There are many reasons why we go to conferences. It may be because we want to meet with and learn from well-known ELT experts or maybe we want to share some teaching or research ideas with other fellow ELT professionals. For others, going to a conference is a great way to connect with people and do some networking. We all know that networking is important as it can help us find a new job, exchange teaching and research interests, and explore joint research opportunities.
However there are literally hundreds of conferences nowadays and it is not always easy to find a good one. Some are good, while others are bad. Bad conferences are known as predatory conferences. These are conferences organized by irresponsible people whose main objective is to make huge profits from the event.
Predatory conferences are academic gatherings that look legitimate, but they are not. They promote the event using flashy advertising gimmicks and promising unsuspecting academics false recognition. I have heard horor stories from colleagues who went to such conferences.
Since the number of predatory conferences outnumbers legitimate ones, we need to exercise caution before making our decision. Also since the number of predatory conferences keeps increasing, it’s becoming nearly impossible to keep track of them.
While it is not easy to spot a bad conference, it is easier to identify a good, legitimate conference. Here are my rules of thumb.
Attend a conference organized by:
1. Professional Associations in our field e.g., ASIATEFL, IATEF (International Association of Teachers of English as a Foreign Language), JALT (Japan Association for Language Teaching), KATE (Korea Association of Teachers of English) MELTA (Malaysia English Teachers’ Association), TEFLIN (Teaching English as a Foreign Language in Indonesia) and ThaiTESOL . These associations usually organize an annual conference and post the event in their official websites.
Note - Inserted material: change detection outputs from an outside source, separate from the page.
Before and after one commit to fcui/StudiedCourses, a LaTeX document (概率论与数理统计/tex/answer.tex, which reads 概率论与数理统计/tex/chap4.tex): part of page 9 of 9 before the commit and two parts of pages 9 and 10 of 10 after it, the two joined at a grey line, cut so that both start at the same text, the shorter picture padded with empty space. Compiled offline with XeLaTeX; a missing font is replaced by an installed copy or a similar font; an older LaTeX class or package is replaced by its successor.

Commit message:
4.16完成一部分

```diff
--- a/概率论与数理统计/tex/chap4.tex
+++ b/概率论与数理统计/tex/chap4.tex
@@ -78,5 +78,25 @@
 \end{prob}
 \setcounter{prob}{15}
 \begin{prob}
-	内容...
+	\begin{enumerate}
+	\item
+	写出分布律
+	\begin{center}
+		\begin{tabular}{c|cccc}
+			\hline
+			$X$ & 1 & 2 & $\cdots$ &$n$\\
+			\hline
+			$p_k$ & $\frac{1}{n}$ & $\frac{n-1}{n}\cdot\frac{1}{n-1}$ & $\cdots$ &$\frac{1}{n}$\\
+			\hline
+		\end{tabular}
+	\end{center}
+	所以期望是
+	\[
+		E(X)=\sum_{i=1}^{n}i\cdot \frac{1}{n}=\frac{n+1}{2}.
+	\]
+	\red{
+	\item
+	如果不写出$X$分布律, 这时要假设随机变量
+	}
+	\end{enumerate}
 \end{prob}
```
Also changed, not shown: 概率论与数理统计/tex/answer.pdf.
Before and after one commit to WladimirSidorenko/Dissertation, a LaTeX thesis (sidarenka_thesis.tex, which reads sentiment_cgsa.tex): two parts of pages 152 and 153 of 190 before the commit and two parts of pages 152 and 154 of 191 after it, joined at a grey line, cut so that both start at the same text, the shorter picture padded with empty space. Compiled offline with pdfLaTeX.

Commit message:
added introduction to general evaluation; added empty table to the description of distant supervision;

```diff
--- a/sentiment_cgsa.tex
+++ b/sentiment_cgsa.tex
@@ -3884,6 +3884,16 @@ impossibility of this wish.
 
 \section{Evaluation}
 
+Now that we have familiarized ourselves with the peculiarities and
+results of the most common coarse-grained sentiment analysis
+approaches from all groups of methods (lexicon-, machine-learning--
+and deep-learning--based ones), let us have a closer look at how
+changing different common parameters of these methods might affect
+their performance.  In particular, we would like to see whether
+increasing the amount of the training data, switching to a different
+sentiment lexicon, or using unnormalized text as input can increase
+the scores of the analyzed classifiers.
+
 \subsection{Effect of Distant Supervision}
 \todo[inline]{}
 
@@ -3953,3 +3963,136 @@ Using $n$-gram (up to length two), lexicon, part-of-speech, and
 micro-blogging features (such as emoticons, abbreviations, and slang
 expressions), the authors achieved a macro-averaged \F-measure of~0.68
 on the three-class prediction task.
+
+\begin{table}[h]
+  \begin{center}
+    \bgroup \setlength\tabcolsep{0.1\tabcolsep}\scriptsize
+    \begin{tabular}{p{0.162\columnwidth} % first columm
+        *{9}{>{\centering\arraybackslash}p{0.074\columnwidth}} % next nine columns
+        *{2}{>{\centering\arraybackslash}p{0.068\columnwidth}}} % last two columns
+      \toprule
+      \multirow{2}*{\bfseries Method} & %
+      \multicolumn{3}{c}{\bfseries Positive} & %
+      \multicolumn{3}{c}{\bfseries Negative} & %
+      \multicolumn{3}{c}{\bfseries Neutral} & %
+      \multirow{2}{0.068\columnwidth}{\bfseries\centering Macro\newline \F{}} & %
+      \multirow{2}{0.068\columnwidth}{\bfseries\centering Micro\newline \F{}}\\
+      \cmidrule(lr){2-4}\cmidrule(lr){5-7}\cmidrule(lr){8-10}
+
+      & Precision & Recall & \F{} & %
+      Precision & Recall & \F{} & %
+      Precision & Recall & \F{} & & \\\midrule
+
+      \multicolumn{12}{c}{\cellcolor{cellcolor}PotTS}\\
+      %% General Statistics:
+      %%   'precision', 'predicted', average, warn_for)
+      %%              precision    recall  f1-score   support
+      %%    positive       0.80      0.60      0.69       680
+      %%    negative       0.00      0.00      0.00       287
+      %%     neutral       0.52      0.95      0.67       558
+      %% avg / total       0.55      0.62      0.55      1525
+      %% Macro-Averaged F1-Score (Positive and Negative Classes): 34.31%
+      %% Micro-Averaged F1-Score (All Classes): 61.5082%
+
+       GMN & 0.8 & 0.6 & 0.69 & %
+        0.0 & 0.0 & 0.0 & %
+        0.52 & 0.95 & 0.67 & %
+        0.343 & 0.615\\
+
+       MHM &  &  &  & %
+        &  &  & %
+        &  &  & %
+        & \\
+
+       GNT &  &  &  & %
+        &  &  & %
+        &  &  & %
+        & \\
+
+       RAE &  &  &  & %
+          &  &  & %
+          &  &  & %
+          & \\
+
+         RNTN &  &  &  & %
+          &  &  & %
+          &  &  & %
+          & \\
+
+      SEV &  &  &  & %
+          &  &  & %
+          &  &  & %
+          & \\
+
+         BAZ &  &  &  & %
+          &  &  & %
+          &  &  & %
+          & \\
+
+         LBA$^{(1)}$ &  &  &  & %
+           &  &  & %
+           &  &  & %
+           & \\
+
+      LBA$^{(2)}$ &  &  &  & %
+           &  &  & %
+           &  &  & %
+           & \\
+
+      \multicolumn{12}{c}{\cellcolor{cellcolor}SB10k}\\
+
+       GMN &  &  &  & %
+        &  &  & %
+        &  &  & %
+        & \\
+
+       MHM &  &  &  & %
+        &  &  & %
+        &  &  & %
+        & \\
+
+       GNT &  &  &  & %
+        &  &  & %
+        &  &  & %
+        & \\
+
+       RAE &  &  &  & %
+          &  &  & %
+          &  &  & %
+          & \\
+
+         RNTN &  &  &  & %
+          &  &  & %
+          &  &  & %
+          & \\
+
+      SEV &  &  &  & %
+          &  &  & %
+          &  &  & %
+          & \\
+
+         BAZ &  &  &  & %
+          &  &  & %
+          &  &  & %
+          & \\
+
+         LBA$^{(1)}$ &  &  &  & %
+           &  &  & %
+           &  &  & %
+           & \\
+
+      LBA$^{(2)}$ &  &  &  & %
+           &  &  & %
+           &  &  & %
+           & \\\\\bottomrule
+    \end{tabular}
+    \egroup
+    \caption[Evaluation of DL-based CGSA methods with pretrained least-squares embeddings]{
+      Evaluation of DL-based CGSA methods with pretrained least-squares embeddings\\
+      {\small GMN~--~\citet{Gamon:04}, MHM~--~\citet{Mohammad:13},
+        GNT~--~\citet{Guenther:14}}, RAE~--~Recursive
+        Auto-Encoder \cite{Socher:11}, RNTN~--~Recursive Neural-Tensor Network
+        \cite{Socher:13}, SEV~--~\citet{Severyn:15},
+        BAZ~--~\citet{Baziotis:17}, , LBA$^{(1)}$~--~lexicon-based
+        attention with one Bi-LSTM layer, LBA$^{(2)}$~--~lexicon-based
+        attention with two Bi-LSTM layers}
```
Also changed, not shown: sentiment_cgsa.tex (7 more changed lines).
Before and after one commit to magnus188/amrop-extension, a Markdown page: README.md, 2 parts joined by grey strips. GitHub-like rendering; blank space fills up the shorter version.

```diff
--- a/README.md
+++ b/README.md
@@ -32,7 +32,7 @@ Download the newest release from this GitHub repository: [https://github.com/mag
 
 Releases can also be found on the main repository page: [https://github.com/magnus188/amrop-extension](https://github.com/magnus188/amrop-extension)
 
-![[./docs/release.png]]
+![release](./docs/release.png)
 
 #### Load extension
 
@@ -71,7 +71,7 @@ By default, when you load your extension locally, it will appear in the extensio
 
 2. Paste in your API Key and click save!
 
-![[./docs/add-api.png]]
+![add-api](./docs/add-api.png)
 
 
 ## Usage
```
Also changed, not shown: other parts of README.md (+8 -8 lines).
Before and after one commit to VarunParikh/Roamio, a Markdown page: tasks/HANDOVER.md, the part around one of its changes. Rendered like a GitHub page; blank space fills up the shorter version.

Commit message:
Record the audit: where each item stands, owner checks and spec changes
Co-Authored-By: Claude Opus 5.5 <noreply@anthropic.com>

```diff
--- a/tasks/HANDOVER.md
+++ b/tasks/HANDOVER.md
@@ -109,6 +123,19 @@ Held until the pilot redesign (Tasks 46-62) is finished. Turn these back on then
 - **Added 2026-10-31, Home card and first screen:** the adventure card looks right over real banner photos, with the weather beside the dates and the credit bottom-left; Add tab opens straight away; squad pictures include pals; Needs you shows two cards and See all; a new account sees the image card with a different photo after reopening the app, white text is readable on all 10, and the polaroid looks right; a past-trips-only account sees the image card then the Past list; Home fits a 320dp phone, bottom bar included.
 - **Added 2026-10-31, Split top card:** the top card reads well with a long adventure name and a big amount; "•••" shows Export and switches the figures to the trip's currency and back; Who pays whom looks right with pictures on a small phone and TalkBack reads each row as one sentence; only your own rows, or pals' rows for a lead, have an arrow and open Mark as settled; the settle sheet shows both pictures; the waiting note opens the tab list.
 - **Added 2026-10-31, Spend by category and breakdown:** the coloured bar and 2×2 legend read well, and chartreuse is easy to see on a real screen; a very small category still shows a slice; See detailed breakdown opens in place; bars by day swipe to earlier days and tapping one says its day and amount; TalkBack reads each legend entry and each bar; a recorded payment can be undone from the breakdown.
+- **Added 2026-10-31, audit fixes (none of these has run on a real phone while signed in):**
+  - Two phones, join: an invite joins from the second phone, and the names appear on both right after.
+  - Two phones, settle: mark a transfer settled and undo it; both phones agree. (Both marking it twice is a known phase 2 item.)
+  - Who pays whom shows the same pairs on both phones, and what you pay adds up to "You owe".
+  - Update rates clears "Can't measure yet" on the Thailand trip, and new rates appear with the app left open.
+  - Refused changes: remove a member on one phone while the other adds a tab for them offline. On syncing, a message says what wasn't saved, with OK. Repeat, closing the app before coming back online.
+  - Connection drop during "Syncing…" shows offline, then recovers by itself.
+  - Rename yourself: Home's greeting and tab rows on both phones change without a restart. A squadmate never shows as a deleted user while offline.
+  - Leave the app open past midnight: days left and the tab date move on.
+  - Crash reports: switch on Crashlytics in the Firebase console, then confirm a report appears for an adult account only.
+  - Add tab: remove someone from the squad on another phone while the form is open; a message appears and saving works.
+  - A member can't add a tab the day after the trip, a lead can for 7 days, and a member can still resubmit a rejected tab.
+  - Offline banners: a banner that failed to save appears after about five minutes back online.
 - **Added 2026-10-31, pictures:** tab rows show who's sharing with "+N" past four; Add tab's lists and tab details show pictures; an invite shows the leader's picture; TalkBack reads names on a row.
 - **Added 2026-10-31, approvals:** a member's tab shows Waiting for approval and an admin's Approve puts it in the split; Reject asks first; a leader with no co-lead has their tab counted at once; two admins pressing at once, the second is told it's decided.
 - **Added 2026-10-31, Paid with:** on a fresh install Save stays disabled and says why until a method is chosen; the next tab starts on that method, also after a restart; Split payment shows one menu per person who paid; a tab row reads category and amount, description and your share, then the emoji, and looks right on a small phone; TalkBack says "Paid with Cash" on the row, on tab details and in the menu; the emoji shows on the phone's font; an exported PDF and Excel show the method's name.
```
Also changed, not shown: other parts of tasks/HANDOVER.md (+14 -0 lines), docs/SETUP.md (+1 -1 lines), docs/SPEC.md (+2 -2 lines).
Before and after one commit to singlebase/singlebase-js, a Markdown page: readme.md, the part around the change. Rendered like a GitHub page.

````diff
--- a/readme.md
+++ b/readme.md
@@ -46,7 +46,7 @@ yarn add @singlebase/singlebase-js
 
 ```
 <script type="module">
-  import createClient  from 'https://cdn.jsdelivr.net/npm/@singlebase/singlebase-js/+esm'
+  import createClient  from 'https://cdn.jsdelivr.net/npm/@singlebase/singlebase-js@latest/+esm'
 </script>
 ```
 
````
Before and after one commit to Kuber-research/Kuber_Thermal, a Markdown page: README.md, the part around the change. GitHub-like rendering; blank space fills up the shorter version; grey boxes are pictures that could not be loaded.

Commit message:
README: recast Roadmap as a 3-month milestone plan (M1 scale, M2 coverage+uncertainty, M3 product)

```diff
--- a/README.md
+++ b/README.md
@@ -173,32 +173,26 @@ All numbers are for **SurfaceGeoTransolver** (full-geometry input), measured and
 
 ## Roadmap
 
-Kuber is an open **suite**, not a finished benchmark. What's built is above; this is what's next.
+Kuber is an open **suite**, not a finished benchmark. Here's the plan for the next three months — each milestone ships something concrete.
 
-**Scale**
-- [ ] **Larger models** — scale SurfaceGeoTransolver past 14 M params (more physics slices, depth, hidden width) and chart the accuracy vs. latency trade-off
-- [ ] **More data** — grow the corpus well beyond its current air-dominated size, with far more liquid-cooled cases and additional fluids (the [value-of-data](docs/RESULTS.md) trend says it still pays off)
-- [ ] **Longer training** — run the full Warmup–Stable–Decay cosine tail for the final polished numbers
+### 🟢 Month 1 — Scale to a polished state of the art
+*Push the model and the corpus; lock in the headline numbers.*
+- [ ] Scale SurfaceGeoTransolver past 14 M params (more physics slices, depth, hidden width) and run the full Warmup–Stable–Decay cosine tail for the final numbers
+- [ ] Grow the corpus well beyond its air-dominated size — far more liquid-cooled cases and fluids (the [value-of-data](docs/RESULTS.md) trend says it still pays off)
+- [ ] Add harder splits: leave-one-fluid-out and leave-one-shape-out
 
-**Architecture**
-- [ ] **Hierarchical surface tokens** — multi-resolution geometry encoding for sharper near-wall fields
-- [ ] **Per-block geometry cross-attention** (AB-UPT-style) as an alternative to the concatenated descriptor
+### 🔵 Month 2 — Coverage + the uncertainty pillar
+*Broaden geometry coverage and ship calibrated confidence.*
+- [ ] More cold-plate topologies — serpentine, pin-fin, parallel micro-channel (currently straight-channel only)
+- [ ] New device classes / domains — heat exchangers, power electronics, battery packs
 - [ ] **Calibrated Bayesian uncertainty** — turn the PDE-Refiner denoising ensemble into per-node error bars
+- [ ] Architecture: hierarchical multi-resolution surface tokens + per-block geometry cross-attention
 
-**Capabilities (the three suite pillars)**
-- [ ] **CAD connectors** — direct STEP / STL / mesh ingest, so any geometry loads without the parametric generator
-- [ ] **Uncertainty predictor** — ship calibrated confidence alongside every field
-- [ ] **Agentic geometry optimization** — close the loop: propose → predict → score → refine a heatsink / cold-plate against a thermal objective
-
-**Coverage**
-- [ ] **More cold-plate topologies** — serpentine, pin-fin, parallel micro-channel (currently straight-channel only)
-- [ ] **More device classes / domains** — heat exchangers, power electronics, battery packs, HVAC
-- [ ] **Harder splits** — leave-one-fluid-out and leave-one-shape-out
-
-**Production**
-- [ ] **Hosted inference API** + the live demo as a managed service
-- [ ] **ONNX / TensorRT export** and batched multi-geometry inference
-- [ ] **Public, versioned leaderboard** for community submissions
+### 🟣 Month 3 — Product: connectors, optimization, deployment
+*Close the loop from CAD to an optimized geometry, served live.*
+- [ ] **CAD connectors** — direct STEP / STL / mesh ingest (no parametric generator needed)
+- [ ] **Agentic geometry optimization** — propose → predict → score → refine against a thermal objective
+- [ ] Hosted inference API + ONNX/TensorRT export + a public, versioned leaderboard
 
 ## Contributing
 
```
2. Educational institutions e.g., schools, universities and language centers. Examples include annual conferences organized by SEAMEO RELC Singapore, Chulalongkorn University Language Institute, Thailand, Universitas Pendidikan Indonesia (CONAPLIN) and Universiti Putra Malaysia (MICOLLAC).
3. Government bodies. The English Language Institute of Singapore (ELIS), the EL training arm of the Ministry of Education Singapore, for example, holds an annual seminar for school teachers. The language education and training arm of the Ministry of Education Indonesia (PPPPTK-Bahasa) organizes seminars and workshops for English teachers.
4. Publishing companies in our field. Pearson and Cambridge University Press for example often organize conferences and workshops for English teachers . These are sponsored events which are open to the public. In addition to sharing ELT ideas, these publishers use these forums to promote their books.
Finally, always do your diligence before you decide to attend a conference. Consult your senior colleagues for information about the reputation of the conference. Or you can check with your other professional colleagues from other other countries. Or if you are a member of an online forum such as Teacher Voices, you can seek the opinions of its members about the said conference.
A mistake can be costly both to you and your organization. Participating in a predatory conference can seriously harm your reputation as an academic.